This seems like a wonderful model for pluralism for our community. We should strive to come together with people who you are different from us and make sure that we give each other  space to witness and appreciate our differences. I am still on my yearly Cornerstone Program high where I get to see this encampment first hand. I got to see 250 2nd year Bunk staff from camps all over North America come together to learn how to enrich Jewish life for their fellow staff and campers. In the name of helping their campers this summer  we brought together representatives from Zionists camps ( Young Judea, Habonim Dror, HaShomer HaTzair, B’Nai Akiva), Community camps, Ramah camps, URJ camps, Day camps , and Independent camps. But this encampment did not try to have them all become the same, but rather gave them all space to stand up for their own beliefs. There seems to be a sacred space when we can both come together and give each other space to hold our banners high.

– Already looking forward to Cornerstone 2015

 

 

Cornerstone Excitement

Two weeks ago at this time I was at Capital Camps in Pennsylvania. I go there twice a year on a trip for the Cornerstone Fellowship. I am really excited about Cornerstone this year. While it could be the record number of camps participating in our largest seminar yet or the number of campers whose lives will be enriched their Cornerstone role models back at camp this summer, neither is the reason. In every respect, Cornerstone is committed to role modeling. That is not limited to the work that we hope the Fellows do in the summer or even the May seminar. Role modeling is also critical to our winter planning seminar.

We do not just hire staff and tell them to do a job; we bring them up to the site to train them and run through what we are looking to see in May. And we are not just doing that, we take time away to have them model sessions with their peers and get feedback from each other. In the words of Jonah Canner, one of our returning Cornerstone faculty members:

I cannot emphasize enough how important it is, as an experiential educator, to have opportunities to play the role of participant in workshops and activities that are similar in nature to the ones that I am often the facilitator of. It lets me see other facilitator’s styles, remember what it is like to be facilitated, and step outside of my own creative process, to learn from and provide feedback to my peers. Perhaps most importantly it reminds to not over think things, to not be too complicated. It reminds me that in experiential education; most of the heavy lifting is done by the participants. As a facilitator my job is to frame the experience in context and reflection.
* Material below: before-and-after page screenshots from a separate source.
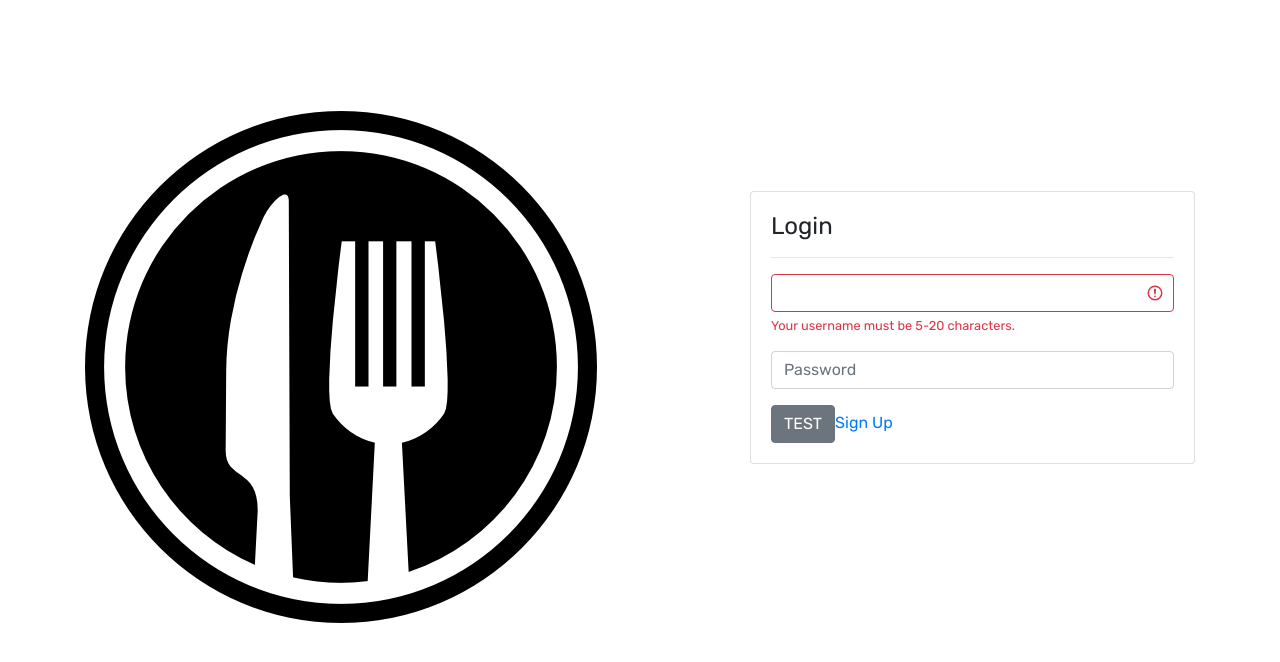
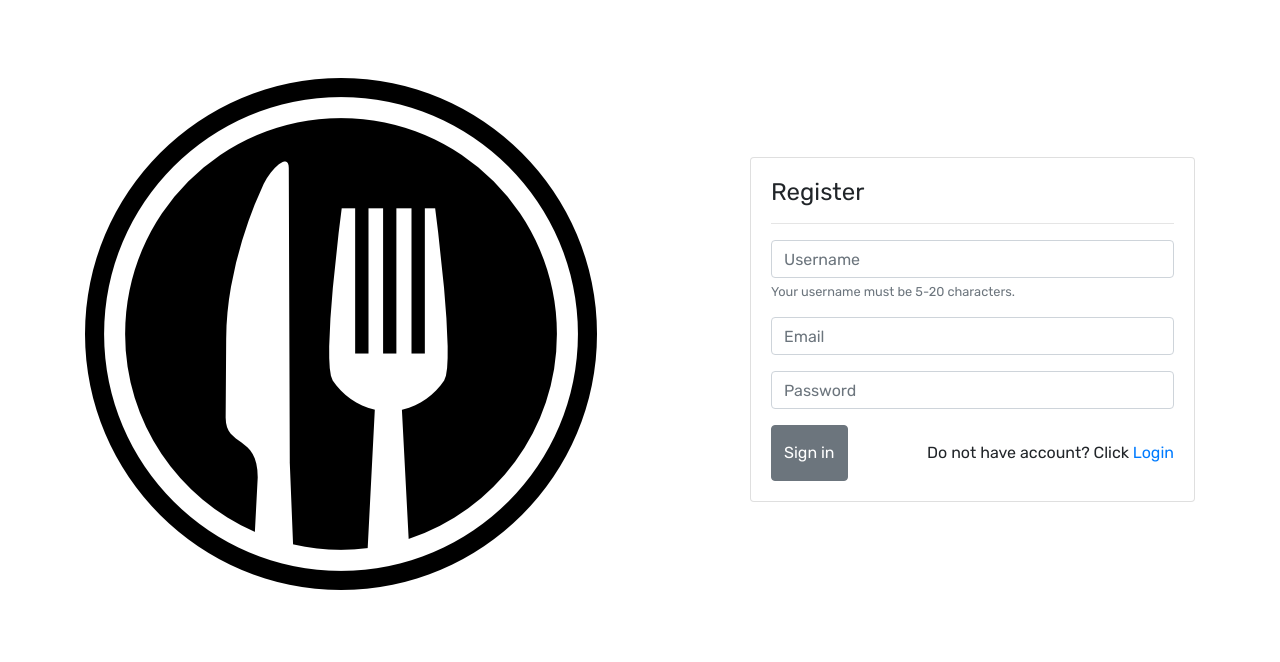
Before and after one commit to bagaskaramadhan/New-POS-Vue, a Vue app: page /register in a window 1280 px wide. Shown: the top 662 px of the page. Built offline with nearby package versions, Linux system fonts and the light colour scheme; no server answers.

Commit message:
page register design

```diff
--- a/src/views/About.vue
+++ b/src/views/About.vue
@@ -14,8 +14,27 @@
         Looks Good.
       </b-form-valid-feedback>
     </b-form>
+    <div class="d-flex button-login-style">
+      <b-button class="mr-3">Sign in</b-button>
+      <p class="mt-3">
+        Do not have account? Click
+        <router-link to="/register">Register</router-link>
+      </p>
+    </div>
   </div>
 </template>
+
+<style scoped>
+.login-page-style {
+  margin-top: 7%;
+}
+.login-card-style {
+  margin-top: 7%;
+}
+.button-login-style {
+  justify-content: space-between;
+}
+</style>
 
 <script>
 export default {
--- a/src/views/Register.vue
+++ b/src/views/Register.vue
@@ -1,29 +1,34 @@
 <template>
   <div>
     <div class="container">
-      <div class="row login-page-style">
+      <div class="row register-page-style">
         <div class="col-7">
           <img src="../assets/logo-cafe.png" alt="indonesian-food" />
         </div>
-        <div class="col-5 login-card-style">
+        <div class="col-5 register-card-style">
           <div>
-            <b-card title="Login">
+            <b-card title="Register">
               <hr />
               <b-form>
                 <b-form-group>
-                  <b-form-input v-model="username" :state="validation" />
-                  <b-form-invalid-feedback :state="validation">
+                  <b-form-input type="text" placeholder="Username" />
+                  <b-form-text>
                     Your username must be 5-20 characters.
-                  </b-form-invalid-feedback>
-                  <b-form-valid-feedback :state="validation">
-                    Looks Good.
-                  </b-form-valid-feedback>
+                  </b-form-text>
+                </b-form-group>
+                <b-form-group>
+                  <b-form-input type="email" placeholder="Email" />
                 </b-form-group>
                 <b-form-group>
                   <b-form-input type="password" placeholder="Password" />
                 </b-form-group>
-                <b-button>TEST</b-button>
-                <router-link to="/signup">Sign Up</router-link>
+                <div class="d-flex button-style">
+                  <b-button class="mr-3">Sign in</b-button>
+                  <p class="mt-3">
+                    Do not have account? Click
+                    <router-link to="/login">Login</router-link>
+                  </p>
+                </div>
               </b-form>
             </b-card>
           </div>
@@ -34,11 +39,14 @@
 </template>
 
 <style scoped>
-.login-page-style {
-  margin-top: 10%;
+.register-page-style {
+  margin-top: 7%;
 }
-.login-card-style {
+.register-card-style {
   margin-top: 7%;
+}
+.button-style {
+  justify-content: space-between;
 }
 </style>
 
@@ -51,7 +59,7 @@ export default {
   },
   computed: {
     validation () {
-      return this.username.length >= 5 && this.username.length <= 20
+      return this.username.length >= 3
     }
   }
 }
```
My job is to create a safe place where the participants can trust me, trust each other, and trust themselves. My job is to bring them in and then get out of the way. (from Jonah’s blog)

At the core we are doing something unique at Cornerstone. Every year we are exploring what it means to be enriched by Jewish pluralism. Cornerstone is not about the small reading of pluralism, meaning orchestrating everyone playing together nicely in the sandbox. Cornerstone aspires to motivate Jewish cultural change at camp by inspiring and empowering fellows and liaisons to develop and implement experiential programming for campers and staff that speaks to the diversity of Jewish life while embracing a variety of learning styles and modes of expression. This starts with the faculty loving being part of a community that celebrates diversity and is enriched by excellence. I left our winter retreat inspired by all of the ways to be and express what it might mean to be Jewish. I am confident that when the Cornerstone Fellows arrive in May they will follow our lead and want to bring their best forward.

-As posted on the Foundation for Jewish Camp Blog


Enter your email address to subscribe to this blog and receive notifications of new posts by email.

Join 185 other followers

Archive By Topic

Advertisements

%d bloggers like this: